Plasma Life Span
Review Date 6-22-2004 By Jack Burden Copyright 2004 All Rights Reserved. Invariably, when I mention in casual conversation that I write about fixed-pixel displays for a living, someone will tell me how he or she is thinking about purchasing a plasma TV. Almost as consistently, some bystander will interject: "Yeah, but I've heard those things burn out after a couple of years." This sounds ominous indeed. Well, I guess it wouldn't just sound ominous if it were actually true -- that plasma monitors really do not last long. This is one of the most oft-repeated misconceptions about plasma TV displays. Having mentioned this, I feel compelled to set the plasma-display-longevity story straight. I can't really cite an exact number of viewing hours here; I can only give parameters since no two plasma TV manufacturers' screens seem to perform exactly alike. If I had to make a long story shorter, though, I would suggest that you could expect to be watching TV on your plasma set for more than a decade. To me, that's a pretty decent return on your investment. In this researcher's view, plasma TVs would hold up well to most cost/benefit analyses.

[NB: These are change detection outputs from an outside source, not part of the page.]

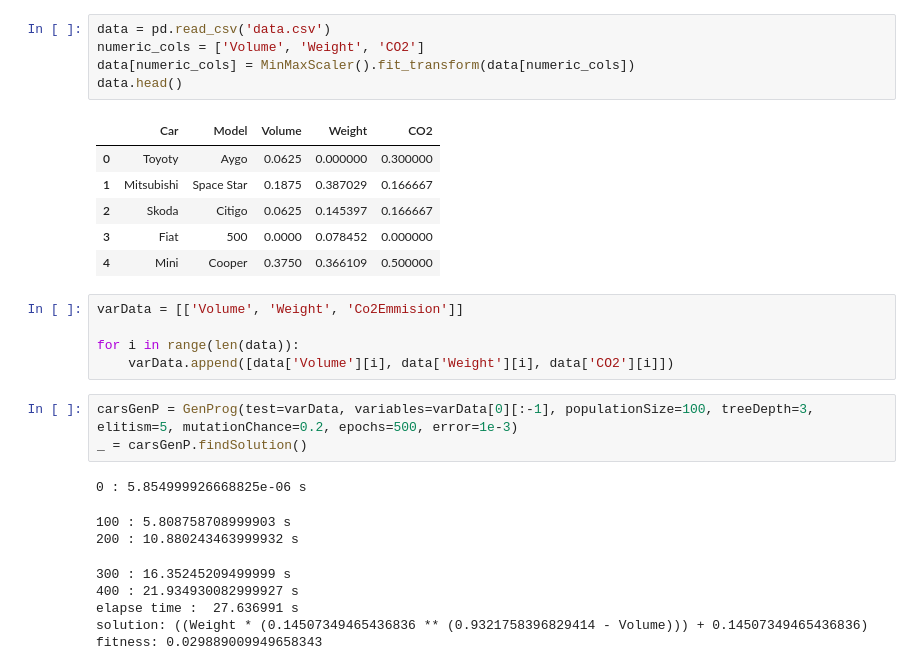
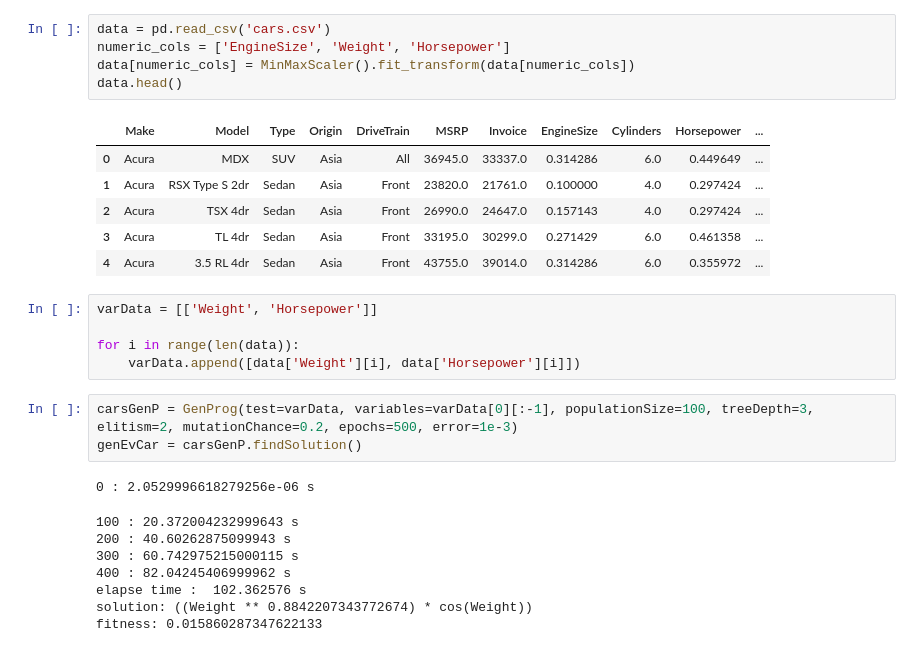
Before and after one commit to PetarP02/RIProjekat, a Jupyter notebook: Test.ipynb, the cells around one changed output. Cells and saved outputs as stored; diff of their text form.

```diff
--- a/Test.ipynb
+++ b/Test.ipynb
@@ -72,30 +60,30 @@ import pandas as pd
 # %%
-data = pd.read_csv('data.csv')
-numeric_cols = ['Volume', 'Weight', 'CO2']
+data = pd.read_csv('cars.csv')
+numeric_cols = ['EngineSize', 'Weight', 'Horsepower']
 data[numeric_cols] = MinMaxScaler().fit_transform(data[numeric_cols])
 data.head()
 # %% [output]
-|  | Car | Model | Volume | Weight | CO2 |
-| 0 | Toyoty | Aygo | 0.0625 | 0.000000 | 0.300000 |
-| 1 | Mitsubishi | Space Star | 0.1875 | 0.387029 | 0.166667 |
-| 2 | Skoda | Citigo | 0.0625 | 0.145397 | 0.166667 |
-| 3 | Fiat | 500 | 0.0000 | 0.078452 | 0.000000 |
-| 4 | Mini | Cooper | 0.3750 | 0.366109 | 0.500000 |
+|  | Make | Model | Type | Origin | DriveTrain | MSRP | Invoice | EngineSize | Cylinders | Horsepower | ... |
+| 0 | Acura | MDX | SUV | Asia | All | 36945.0 | 33337.0 | 0.314286 | 6.0 | 0.449649 | ... |
+| 1 | Acura | RSX Type S 2dr | Sedan | Asia | Front | 23820.0 | 21761.0 | 0.100000 | 4.0 | 0.297424 | ... |
+| 2 | Acura | TSX 4dr | Sedan | Asia | Front | 26990.0 | 24647.0 | 0.157143 | 4.0 | 0.297424 | ... |
+| 3 | Acura | TL 4dr | Sedan | Asia | Front | 33195.0 | 30299.0 | 0.271429 | 6.0 | 0.461358 | ... |
+| 4 | Acura | 3.5 RL 4dr | Sedan | Asia | Front | 43755.0 | 39014.0 | 0.314286 | 6.0 | 0.355972 | ... |
 # %%
-varData = [['Volume', 'Weight', 'Co2Emmision']]
+varData = [['Weight', 'Horsepower']]
 
 for i in range(len(data)):
-    varData.append([data['Volume'][i], data['Weight'][i], data['CO2'][i]])
+    varData.append([data['Weight'][i], data['Horsepower'][i]])
 # %%
-carsGenP = GenProg(test=varData, variables=varData[0][:-1], populationSize=100, treeDepth=3, elitism=5, mutationChance=0.2, epochs=500, error=1e-3)
-_ = carsGenP.findSolution()
+carsGenP = GenProg(test=varData, variables=varData[0][:-1], populationSize=100, treeDepth=3, elitism=2, mutationChance=0.2, epochs=500, error=1e-3)
+genEvCar = carsGenP.findSolution()
 # %% [output]
-0 : 5.854999926668825e-06 s
+0 : 2.0529996618279256e-06 s
-100 : 5.808758708999903 s
-200 : 10.880243463999932 s
+100 : 20.372004232999643 s
+200 : 40.60262875099943 s
+300 : 60.742975215000115 s
+400 : 82.04245406999962 s
+elapse time :  102.362576 s
+solution: ((Weight ** 0.8842207343772674) * cos(Weight))
+fitness: 0.015860287347622133
-300 : 16.35245209499999 s
-400 : 21.934930082999927 s
-elapse time :  27.636991 s
-solution: ((Weight * (0.14507349465436836 ** (0.9321758396829414 - Volume))) + 0.14507349465436836)
-fitness: 0.029889009949658343
 # %%
```
Also changed, not shown: parts of 9 cells of this notebook, 4 other files.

And this is an important point to make: When we refer to plasma-display longevity, we're really referencing the length of time its picture will maintain its color integrity or intensity. We're answering the question, "How long does it take for the brilliance of a plasma TV or display to erode to an unusable and/or unappealing level?" The lifespan of plasma TVs is measured relative to the half-life of its phosphor gases. Half-life is the point at which plasma manufacturers posit that the picture brilliance has diminished enough to make a very noticeable difference in picture quality (and possibly merit replacement). Half-life, then, is the true halfway point in the lifespan of the product. Since these gases decay at a constant rate, the color intensity of your TV picture will decay at a rate equal to that of its phosphors. Think of this as phosphoric dissipation. Beginning the moment you turn your plasma TV on, the phosphors encased within its screen begin to slowly dissipate, so less and less of the total phosphoric content is available for ignition. This affects the display's brightness and color saturation levels. After 1000 hours of use, the plasma monitor should have retained about 94% of its original brightness level. After 15,000 to 20,000 hours, the monitor should measure about 68% of its out-of-the-box brightness. Which is to say, about 68% of the phosphors in the TV will be ignited to produce an image. Much also depends upon the contrast ratio setting used to view the unit. If you want a plasma TV to last longer, simply decrease the CONTRAST option in the menu settings. If you tweak the CONTRAST to 100%, you should expect to burn its phosphors out at an increased rate. As for the specific life spans of individual plasma display units, most manufacturers contend that their TVs last approximately 30,000 hours before reaching their half-lives under "normal" viewing conditions (i.e., with the CONTRAST set at around 50%). Recently, several manufacturers, most notably Sony and Panasonic, have begun to claim that their newest plasma display panels now have half-lives of 60,000 hours. I, for one, am a bit skeptical of such assertions, if only because this would represent a 100% increase in the life of the product. While I realize that much is being done to increase the life spans of plasma TVs (such as increasing the resiliency of green phosphors), I'll believe these figures when I see them achieved in real life, not just theoretically. From the consumer's perspective, though, the 30,000-hour figure should be comforting, since this is about how long CRTs last. Let's put all this in perspective: Assuming the average American household watches 4 to 6 hours of television per day, a plasma display will last between 13 and 20 years. If you think about it, that's quite a bit of bang for your buck. Following here are some guidelines you should implement to ensure that you get the most out of your plasma display: 1. Keep your BRIGHTNESS and CONTRAST levels "normalized" to actual viewing conditions. Don't jack up your CONTRAST levels unnecessarily; this only dissipates phosphors faster. In brightly lit rooms, you will probably need to boost your CONTRAST settings. At night or in other dim circumstances, you should lower these settings to extend the life of your unit. Note: Many high quality manufacturers now have added preset options to make this adjustment possible without even going into the menu settings. 2. Do not leave static images on your display for extended periods of time (i.e., 20 minutes or longer). This will prevent burn-in, which is a permanent after-image on your screen. 3. Turn your plasma TV off when it's not being viewed. 4. Keep your plasma television in a well-ventilated area, so it will not have to work so hard to cool itself. This is one way to ensure your plasma's cooling system will remain in tip-top shape for the life of your unit.